9/23/2009

Powerful Panels: Jack Kirby's Black Panther

Of course, we all know Jack Kirby as "the King of Comics" for his creation of much of the Marvel Universe and his wide breadth of more experimental work later on. He’s known for his furious work ethic and due to that the quality of his work can vary sometimes, especially late in his career. These variations can lead to big surprises--things that maybe wouldn't exist if Kirby was more consistent-- when, in the middle of a decent Black Panther comic, you get an engaging and deepy emotional page of Black Panther crawling for his life through the desert.

This three-issue arc’s main thrust consists of a monster running amok in the Black Panther’s kingdom, Wakanda. The Black Panther is off doing his own thing when his plane is hijacked and crash lands in the desert on his way home. The page grabs you at first because it’s such a contrast to what’s going on in the main monster storyline.

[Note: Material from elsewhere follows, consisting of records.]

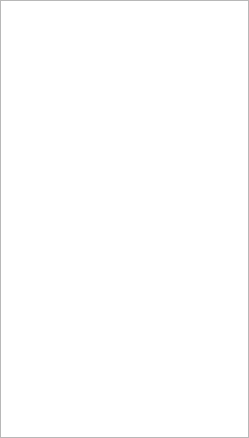
This is didactic-pancake-client/FriendBar.ui in SandTripper/didactic-pancake-client as Qt 5 draws it before an edit. The edited form follows.
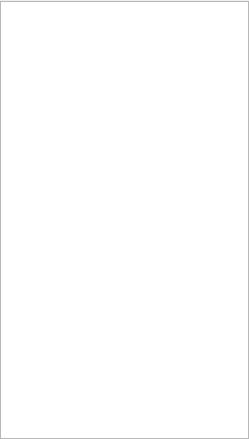
This is the edited form. Custom widgets are drawn as their Qt base class.

What changed in the file:
```diff
--- a/didactic-pancake-client/FriendBar.ui
+++ b/didactic-pancake-client/FriendBar.ui
@@ -7,7 +7,7 @@
     <x>0</x>
     <y>0</y>
     <width>249</width>
-    <height>438</height>
+    <height>439</height>
    </rect>
   </property>
   <property name="windowTitle">
@@ -17,7 +17,7 @@
    <property name="geometry">
     <rect>
      <x>0</x>
-     <y>0</y>
+     <y>1</y>
      <width>249</width>
      <height>438</height>
     </rect>
```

Here the Black Panther isn’t battling a supervillain or confronting political issues, like in many comics of the time, but rather the real-life effects of nature and a dying body.

The tone of the page, and especially the above panel, parallels Morrison’s recent run on All-Star Superman. Here is a superhero on his dying breath struggling mentally to keep hope alive. Kirby and colorist Irene Varnitoff show the Black Panther’s face as a man on the brink of death by severe dehydration. It’s the same slow death as Superman, where the mind has time to think about what’s coming. Both heroes refuse to accept defeat as Superman inspires hope in those around him in his final days, and Black Panther talks about hope similarly--as the vital component to life. Each hero's ultimate strength come from a spirit that “yields no grounds to the demons of darkness.”

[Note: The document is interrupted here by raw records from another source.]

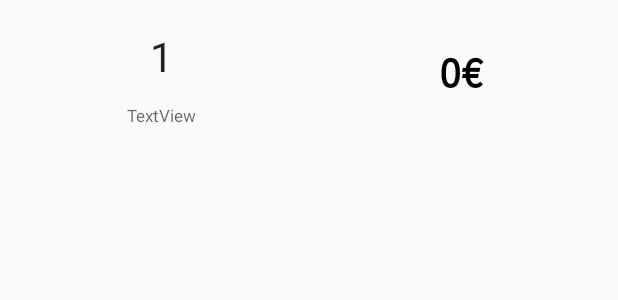
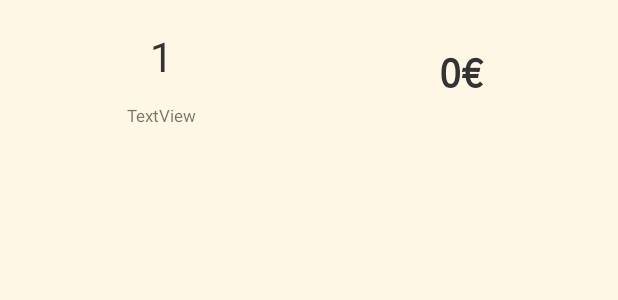
Before and after one commit to SergioCuevas/BakeryTPV-Android, an Android app: the layout llista_item.xml on its own in the app's theme, with its tools: preview values and no code run, on a phone screen of 412 x 824 dp. Shown: the top 300 px of the screen. Run offline under Robolectric (Android 15) with nearby library versions, the phone set to English and light mode, and no system bars.

Commit message:
commit currao estilo tickets

```diff
--- a/app/src/main/res/layout/llista_item.xml
+++ b/app/src/main/res/layout/llista_item.xml
@@ -32,7 +32,7 @@
             android:id="@+id/fecha"
             android:layout_weight="1"
             android:textSize="11sp"
-            android:textColor="?attr/colorControlNormal"
+            android:textColor="?android:attr/textColorTertiaryInverse"
             android:textAlignment="center"
             android:padding="5dp" />
 
@@ -46,7 +46,7 @@
         android:id="@+id/precio"
         android:textSize="27sp"
         android:textStyle="normal|bold"
-        android:textColor="?android:attr/colorForeground"
+        android:textColor="?android:attr/textColorPrimary"
         android:fontFamily="sans-serif-smallcaps"
         android:layout_gravity="center_vertical"
         android:layout_weight="7.98"
--- a/app/src/main/res/values-v21/styles.xml
+++ b/app/src/main/res/values-v21/styles.xml
@@ -17,4 +17,18 @@
                 <item name="android:colorButtonNormal">@color/primary_darker</item>
                 <item name="android:statusBarColor">@color/primary_darker</item>
         </style>
+
+        <style name="AppTheme" parent="Theme.AppCompat.NoActionBar">
+                <!-- Customize your theme here. -->
+                <item name="colorPrimary">@color/colorPrimary</item>
+                <item name="colorPrimaryDark">@color/colorPrimaryDark</item>
+                <item name="colorAccent">@color/colorAccent</item>
+                <item name="android:navigationBarColor">#62594B</item>
+                <item name="android:colorBackground">#FFF7E5</item>
+                <item name="android:statusBarColor">#62594B</item>
+                <item name="android:textColorPrimary">#333</item>
+                <item name="android:textColorPrimaryInverse">#333</item>
+                <item name="android:textColorSecondary">#333</item>
+                <item name="android:textColorSecondaryInverse">#333</item>
+        </style>
 </resources>
--- a/app/src/main/res/values/styles.xml
+++ b/app/src/main/res/values/styles.xml
@@ -1,11 +1,14 @@
 <resources>
 
     <!-- Base application theme. -->
-    <style name="AppTheme" parent="Theme.AppCompat.Light.DarkActionBar">
+    <style name="AppTheme" parent="Theme.AppCompat.NoActionBar">
         <!-- Customize your theme here. -->
         <item name="colorPrimary">@color/colorPrimary</item>
         <item name="colorPrimaryDark">@color/colorPrimaryDark</item>
         <item name="colorAccent">@color/colorAccent</item>
+        <item name="android:colorBackground">#FFF7E5</item>
+        <item name="android:textColorPrimary">#333</item>
+        <item name="android:textColorSecondary">#333</item>
     </style>
     <style name="AppTheme.Dark" parent="Theme.AppCompat.NoActionBar">
         <item name="colorPrimary">@color/primary</item>
```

The parallels continue with the end of this Black Panther page and the finale of All Star Superman. The conclusion of Superman shows him sacrificing himself to save the sun thereby saving Earth. Morrison makes Superman/Jesus allusions all throughout the twelve-issue run and the ultimate fate of Superman is left ambiguous. He may return as a clone or maybe he is alive in the heart of the sun. Superman represents a god-like persona and even in defeat, through sheer force of will, turns things around.

Kirby was working with the same ideas decades before, undoubtedly influencing Morrison. Although Black Panther doesn’t represent anything more than human, the strange robot in the last panel becomes a kind of hero to a superhero; a God. God basically is this unknown thing and for all we know could be this crazy giant robot. It’s Black Panther’s saviour here and something that he summoned seemingly from will. Kirby changes from thought bubbles to speech in this panel making the robot’s appearance almost an incantation from Black Panther. In Kirby’s Black Panther and Morrison’s Superman, God is rooted in humanity. Humans are able to create, construct, and continue forward via hope and belief--and those things alone, the reality of such things don't matter--despite being surrounded by unknown and terrible conditions.

Kirby has always been especially interested in the idea of Gods and mythology. Galactus, in his first incarnation in Fantastic Four, represented and God, and years later, Kirby would illustrate a Silver Surfer graphic novel that begins with an introductory, full-page spread of Galactus’s opened hand with the Silver Surfer and cosmic rays bursting out. A comic book creation myth.

Galactus' hand is in the same similar position to the Black Panther’s hand with sand pouring off his fingertips. The thickness of the sand and the appearance of Kirby’s trademark cosmic circles give it a supernatural quality. Almost as if the sand is being created by the hand. It gives the impression that the Black Panther is willing life to surround him and not the more reasonable opposite. The robot that appears, created by Black Panther just as well. It’s a more cynical approach in that man has manufactured God, but it’s hopeful because man has that enormous power. Kirby’s idea of God shifts from an all powerful tyrant in Galactus, to a more human-based one similar to the Silver Surfer. Kirby sees the ability to hope in the face of impossible odds or to shape even shifting sands on his dying breath as representative of this nature.

2 comments:

Michael said...

Well-said, man. Picture/ thousand words, and you made every one count. Thanks for unearthing and excavating this page.

Viagra said...

Kirby might be the king but i still believe that Stan Lee is the comic God.as a hardcore Marvel fan as i am i can't imagine what would it be of the world with him! Excelsior!